3. Each day do not think, "Oh, when I was____I only weighed ____." Instead focus on the positive and present moment rather than the past. Try this... "I'm eating this food and I'm drinking this water to move the needle a tiny bit closer to where I want to be physically."

4. Eat your meals and plan your exercise with intention and awareness.

5. Grab your calendar and put a little heart of the days that pass to show yourself a little love :-) and to recognize your accomplishment.

My Personal Strategies:

  • When I eat on a meal plan I prep my food in advance and put my days worth of food my lunch bag (sometimes even my dinner), if it's not in the bag then it doesn't go in my tummy.
  • I do not log on myfitnesspal once I've settled into my meal plan because I already know exactly what I'm eating.
  • I start each day with a big glass of water and always drink water before I eat.
  • I drink lots of tea (hot and iced).
  • I carry gum and mints for munchy moments. (I'm always hungry ;-)
  • Lastly, I will not eat when I'm watching TV or on the computer because this is when mindless eating occurs for me.
Side Notes & Disclaimers:
  • Eating on a meal plan does not teach you how to eat healthfully and if your meal plan is not appropriate for YOUR needs when you stop eating the meal plan and go back to your previous dietary patterns it's likely that you will gain weight (probably more than you lost).
  • Meal plans can be tremendously helpful when they're used appropriately for short periods of time and customized to the individual's needs (they are not necessary, but very helpful for busy people). 
  • Weight lost while using a meal plan can be sustained, but education must be provided to the person on the meal plan because eating less calories than needed will slow their metabolism thus decreasing the amount of food an individual can tolerate without weight gain.
  • Final Tip...honor your body, be smart, use logic, do your homework & ask questions!!!

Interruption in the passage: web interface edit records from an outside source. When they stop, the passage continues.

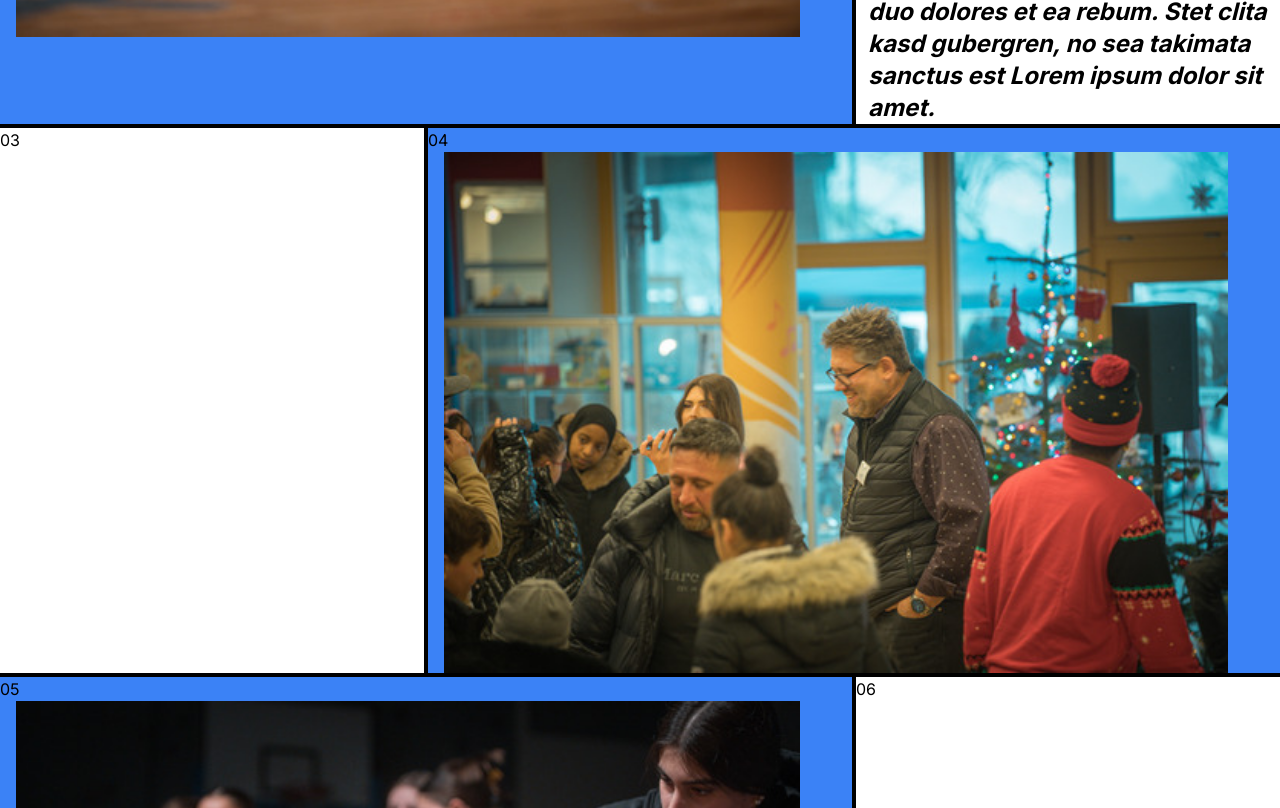
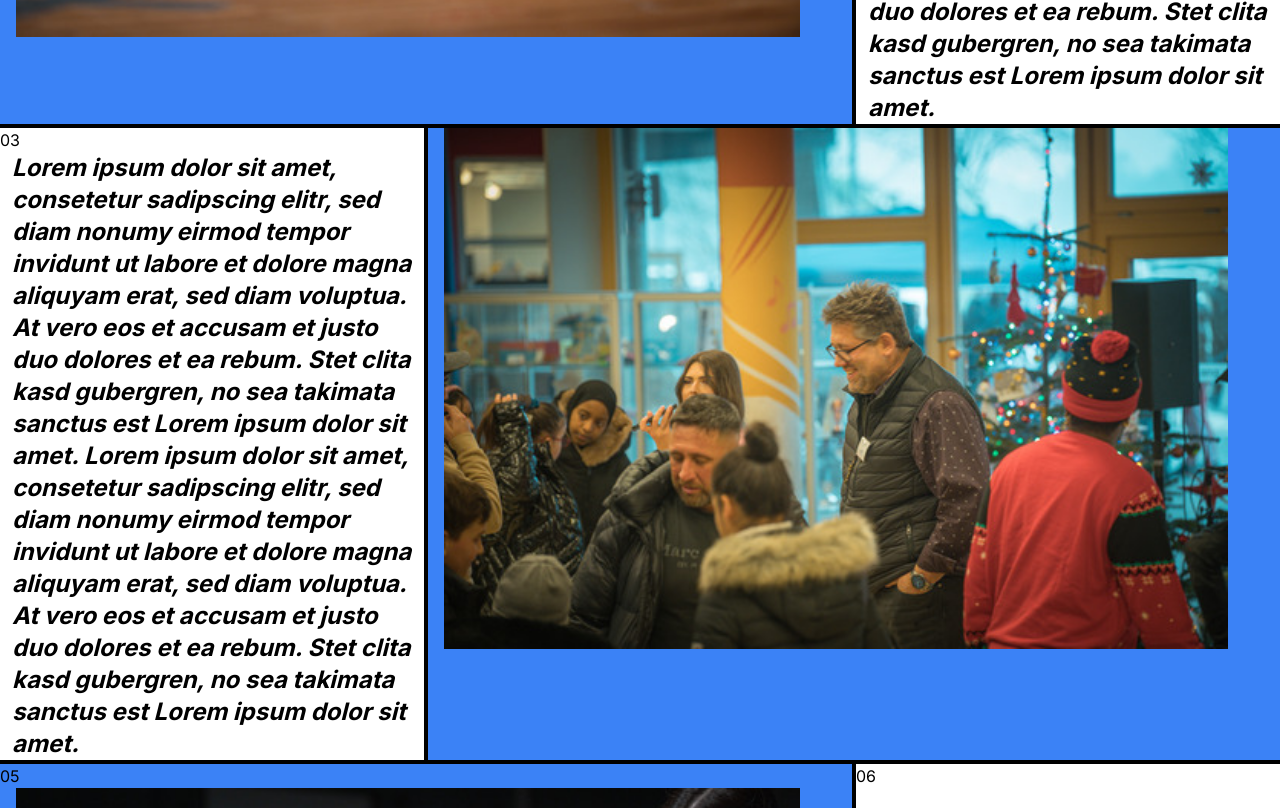
Before and after one commit to Traviscotty/winterfest, a Next.js app: page /winterfest in a window 1280 px wide. Shown: the part 592-1400 px from the top of the page. Built offline with nearby package versions, Linux system fonts and the light colour scheme.

Commit message:
lorem ipsum

```diff
--- a/app/winterfest/page.tsx
+++ b/app/winterfest/page.tsx
@@ -38,10 +38,11 @@ export default function Home() {
         <p className="pl-3  italic font-bold text-2xl"> Lorem ipsum dolor sit amet, consetetur sadipscing elitr, sed diam nonumy eirmod tempor invidunt ut labore et dolore magna aliquyam erat, sed diam voluptua. At vero eos et accusam et justo duo dolores et ea rebum. Stet clita kasd gubergren, no sea takimata sanctus est Lorem ipsum dolor sit amet. Lorem ipsum dolor sit amet, consetetur sadipscing elitr, sed diam nonumy eirmod tempor invidunt ut labore et dolore magna aliquyam erat, sed diam voluptua. At vero eos et accusam et justo duo dolores et ea rebum. Stet clita kasd gubergren, no sea takimata sanctus est Lorem ipsum dolor sit amet.</p>
       </div>
       <div className="bg-white">03
+      <p className='pl-3 italic font-bold text-2xl'> Lorem ipsum dolor sit amet, consetetur sadipscing elitr, sed diam nonumy eirmod tempor invidunt ut labore et dolore magna aliquyam erat, sed diam voluptua. At vero eos et accusam et justo duo dolores et ea rebum. Stet clita kasd gubergren, no sea takimata sanctus est Lorem ipsum dolor sit amet. Lorem ipsum dolor sit amet, consetetur sadipscing elitr, sed diam nonumy eirmod tempor invidunt ut labore et dolore magna aliquyam erat, sed diam voluptua. At vero eos et accusam et justo duo dolores et ea rebum. Stet clita kasd gubergren, no sea takimata sanctus est Lorem ipsum dolor sit amet. </p>
 
       </div>
       <div className="col-span-2 bg-blue-500">
-        04
+
         <Image
           src="/flur.jpg" // Pfad zu deinem Bild
           width={800}
```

Sunday, April 17, 2016

A Healthier Snack Solution...

I don't know about you, but I love to snack and because of my odd schedule it's important to have some options on hand. It can be hard to find snacks that are healthy, void of added chemicals, and that are also convenient and affordable. As a kid, my mom made homemade popcorn for my sister's and I all the time, but it was normally covered in butter and salt which tasted great, but as I got older I stopped eating it because I knew it was unhealthy. My friend Staci inspired me to make a healthier version that packs some healthy fats, lots of fiber and B vitamins. I hope you enjoy it as much as my hubby and I do!

Spiced Popcorn

1/3 cup Popcorn Kernels (unpopped)
4 Tbsp Avocado Oil (Coconut or other high temp oils work well too)
1/3 cup Nutritional Yeast
1.5 Tsp Garlic Powder
1.5 Tsp Chili Powder
1.5 Tsp Turmeric
1.5 Tsp Sea Salt


1. Mix the spices and nutritional yeast together and set aside.

2. Pour 2 Tbsp of the oil in a large stock pot. Add the kernels and mix the kernels with the oil until coated with oil.

3. Place on high heat and cover. Shake the pot every 30 second or so and wait to hear the popping noise. When 3 seconds passes between popping sounds remove the pan from heat and uncover.

4. Drizzle the remaining oil on top and gently stir or shake in the spices. The turmeric gives it the yellow color so it looks buttery. The measurements above will make your popcorn mildly spiced, but if you like more of a punch add more of your favorite spices.

5. Enjoy and if you want to read about the "Is popcorn bad for you?" question check out this blog post.